**What the exercise asks**
Please filter the listing below and copy out the lines that hold "other".

▬▬▬▬▬▬▬▬▬▬

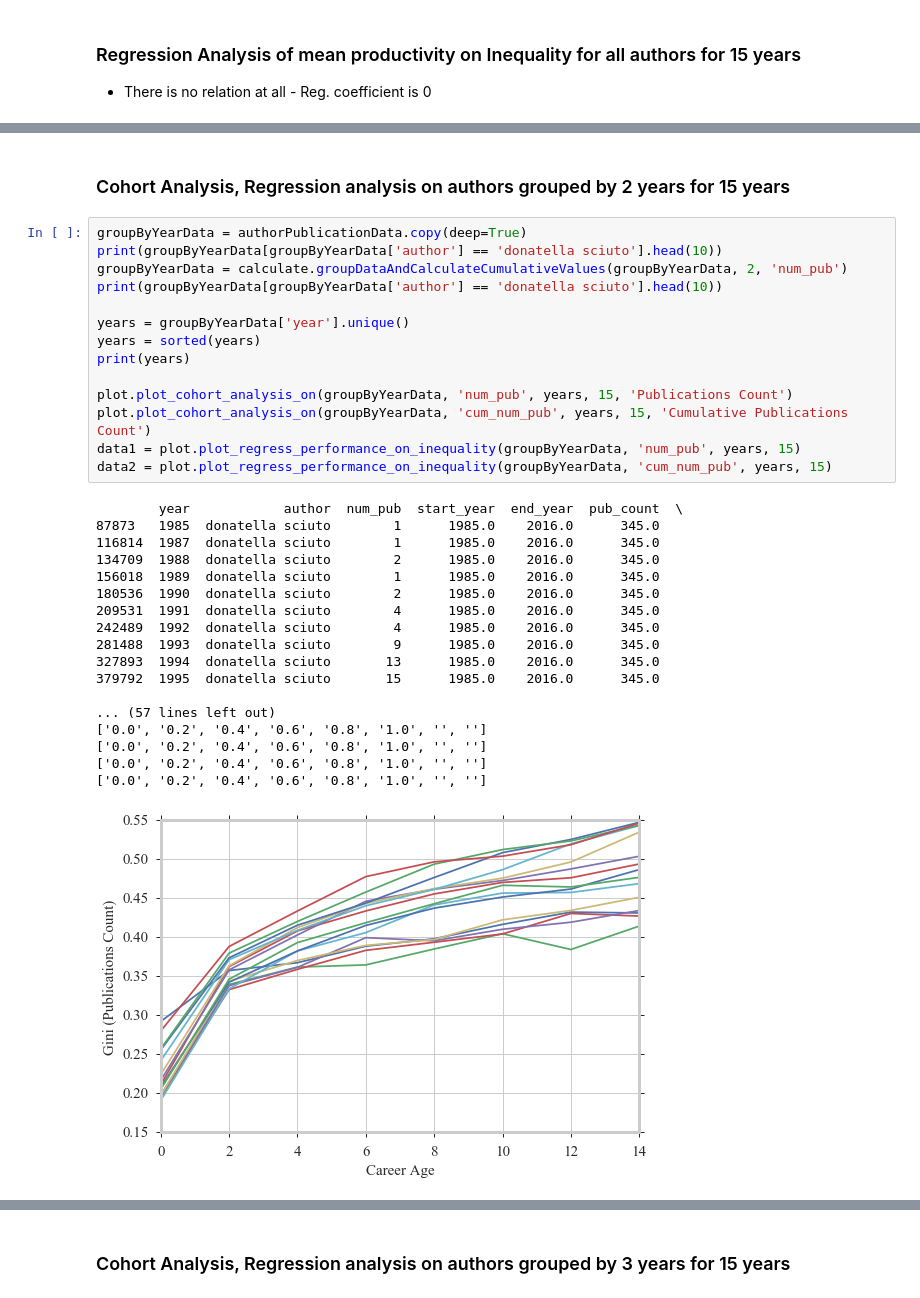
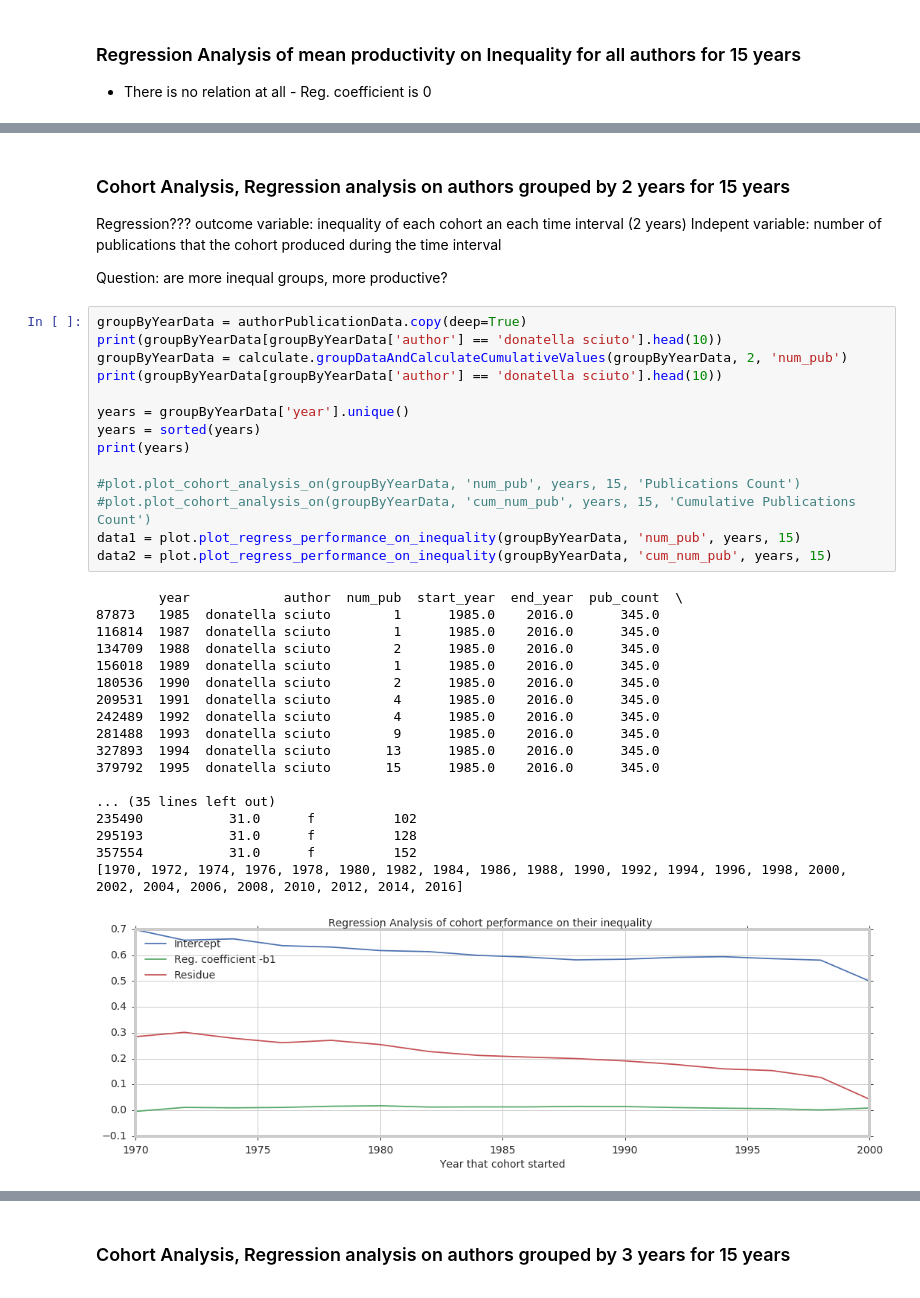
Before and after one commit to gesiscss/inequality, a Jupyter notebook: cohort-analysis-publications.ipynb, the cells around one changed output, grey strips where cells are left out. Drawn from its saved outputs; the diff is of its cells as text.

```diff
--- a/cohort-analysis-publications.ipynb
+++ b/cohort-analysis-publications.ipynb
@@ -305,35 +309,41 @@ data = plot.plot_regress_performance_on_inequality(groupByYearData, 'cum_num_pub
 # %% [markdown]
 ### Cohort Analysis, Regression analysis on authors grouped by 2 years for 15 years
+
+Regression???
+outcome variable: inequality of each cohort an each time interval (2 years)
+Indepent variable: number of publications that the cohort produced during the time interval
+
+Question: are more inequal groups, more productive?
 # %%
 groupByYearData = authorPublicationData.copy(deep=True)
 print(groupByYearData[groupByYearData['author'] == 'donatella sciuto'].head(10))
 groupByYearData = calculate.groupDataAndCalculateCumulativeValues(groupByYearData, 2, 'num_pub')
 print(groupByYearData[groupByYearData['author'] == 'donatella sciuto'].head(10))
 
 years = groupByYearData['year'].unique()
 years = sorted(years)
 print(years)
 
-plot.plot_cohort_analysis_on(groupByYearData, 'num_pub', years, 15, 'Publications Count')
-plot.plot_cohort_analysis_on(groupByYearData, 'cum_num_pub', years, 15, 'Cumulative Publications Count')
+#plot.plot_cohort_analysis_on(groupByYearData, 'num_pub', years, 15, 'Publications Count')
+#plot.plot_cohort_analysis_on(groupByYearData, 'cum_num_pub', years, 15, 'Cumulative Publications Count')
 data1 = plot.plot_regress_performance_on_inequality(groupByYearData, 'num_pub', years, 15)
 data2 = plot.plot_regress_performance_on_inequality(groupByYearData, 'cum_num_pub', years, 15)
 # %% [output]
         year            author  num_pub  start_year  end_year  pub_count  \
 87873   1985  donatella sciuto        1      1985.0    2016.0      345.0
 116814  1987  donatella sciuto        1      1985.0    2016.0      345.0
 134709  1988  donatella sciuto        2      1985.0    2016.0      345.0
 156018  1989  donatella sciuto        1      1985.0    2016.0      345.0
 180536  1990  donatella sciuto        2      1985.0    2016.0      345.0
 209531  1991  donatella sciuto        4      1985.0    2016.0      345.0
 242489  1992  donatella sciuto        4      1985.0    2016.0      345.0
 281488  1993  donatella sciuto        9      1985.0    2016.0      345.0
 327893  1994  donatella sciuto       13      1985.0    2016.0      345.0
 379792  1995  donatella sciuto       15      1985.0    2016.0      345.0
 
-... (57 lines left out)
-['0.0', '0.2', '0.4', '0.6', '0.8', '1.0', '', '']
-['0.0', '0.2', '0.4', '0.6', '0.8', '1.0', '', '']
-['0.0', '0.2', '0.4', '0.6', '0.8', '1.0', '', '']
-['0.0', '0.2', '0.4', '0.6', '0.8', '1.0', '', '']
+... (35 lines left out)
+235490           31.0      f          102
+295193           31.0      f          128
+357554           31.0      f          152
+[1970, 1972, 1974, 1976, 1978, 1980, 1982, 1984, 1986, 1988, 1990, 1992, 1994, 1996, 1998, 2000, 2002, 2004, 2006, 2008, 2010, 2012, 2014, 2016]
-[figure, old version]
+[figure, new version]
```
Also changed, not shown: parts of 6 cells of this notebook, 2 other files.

▬▬▬▬▬▬▬▬▬▬

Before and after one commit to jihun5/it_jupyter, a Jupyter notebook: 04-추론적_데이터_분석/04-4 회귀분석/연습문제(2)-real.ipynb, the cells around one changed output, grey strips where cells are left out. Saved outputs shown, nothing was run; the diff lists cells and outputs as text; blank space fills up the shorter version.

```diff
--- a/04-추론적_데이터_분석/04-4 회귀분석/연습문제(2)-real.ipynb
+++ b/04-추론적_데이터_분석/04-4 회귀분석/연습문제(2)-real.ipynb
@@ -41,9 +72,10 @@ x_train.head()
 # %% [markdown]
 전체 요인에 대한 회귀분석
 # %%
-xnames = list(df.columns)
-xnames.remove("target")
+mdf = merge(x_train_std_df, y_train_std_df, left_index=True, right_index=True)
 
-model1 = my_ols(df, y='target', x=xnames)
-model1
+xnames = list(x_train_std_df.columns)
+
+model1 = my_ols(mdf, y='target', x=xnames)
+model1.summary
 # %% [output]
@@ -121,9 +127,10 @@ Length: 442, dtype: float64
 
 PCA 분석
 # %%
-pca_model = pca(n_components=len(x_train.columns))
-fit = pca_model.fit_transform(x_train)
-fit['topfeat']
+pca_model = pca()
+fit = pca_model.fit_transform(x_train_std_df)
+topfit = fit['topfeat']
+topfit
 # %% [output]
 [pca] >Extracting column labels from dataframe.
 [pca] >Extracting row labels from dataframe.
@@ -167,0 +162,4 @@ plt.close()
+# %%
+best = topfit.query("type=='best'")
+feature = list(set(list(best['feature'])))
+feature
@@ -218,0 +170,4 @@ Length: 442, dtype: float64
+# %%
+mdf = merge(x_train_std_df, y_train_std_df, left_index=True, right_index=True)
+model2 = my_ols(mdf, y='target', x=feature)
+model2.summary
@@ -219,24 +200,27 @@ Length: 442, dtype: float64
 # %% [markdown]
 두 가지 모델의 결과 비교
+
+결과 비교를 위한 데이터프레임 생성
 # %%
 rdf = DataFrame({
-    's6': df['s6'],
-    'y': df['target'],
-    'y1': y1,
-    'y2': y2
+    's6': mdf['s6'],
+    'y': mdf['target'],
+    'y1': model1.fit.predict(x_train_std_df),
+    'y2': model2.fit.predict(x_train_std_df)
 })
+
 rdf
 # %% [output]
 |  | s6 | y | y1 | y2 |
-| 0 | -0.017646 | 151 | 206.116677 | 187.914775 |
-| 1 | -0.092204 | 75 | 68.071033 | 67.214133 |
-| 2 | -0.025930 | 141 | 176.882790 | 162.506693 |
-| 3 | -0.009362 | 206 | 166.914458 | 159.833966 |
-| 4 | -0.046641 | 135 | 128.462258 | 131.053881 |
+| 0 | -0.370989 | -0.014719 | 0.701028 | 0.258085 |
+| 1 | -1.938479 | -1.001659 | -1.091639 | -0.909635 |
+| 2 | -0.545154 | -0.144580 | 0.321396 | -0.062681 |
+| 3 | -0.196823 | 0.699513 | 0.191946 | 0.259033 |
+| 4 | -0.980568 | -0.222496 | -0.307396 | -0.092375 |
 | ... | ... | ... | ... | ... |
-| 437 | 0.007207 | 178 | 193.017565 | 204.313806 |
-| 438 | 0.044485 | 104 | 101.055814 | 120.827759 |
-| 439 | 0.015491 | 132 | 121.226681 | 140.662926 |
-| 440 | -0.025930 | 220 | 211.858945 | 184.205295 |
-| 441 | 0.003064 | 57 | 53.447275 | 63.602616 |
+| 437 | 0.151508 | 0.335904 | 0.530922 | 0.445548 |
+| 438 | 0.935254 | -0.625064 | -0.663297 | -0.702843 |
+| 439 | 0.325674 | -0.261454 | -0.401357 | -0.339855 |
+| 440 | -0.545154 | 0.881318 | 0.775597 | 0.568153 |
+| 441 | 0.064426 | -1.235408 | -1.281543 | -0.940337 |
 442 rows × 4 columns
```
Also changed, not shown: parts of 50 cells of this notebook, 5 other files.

▬▬▬▬▬▬▬▬▬▬

**Completed exercise**
Also changed, not shown: parts of 6 cells of this notebook, 2 other files.
Also changed, not shown: parts of 50 cells of this notebook, 5 other files.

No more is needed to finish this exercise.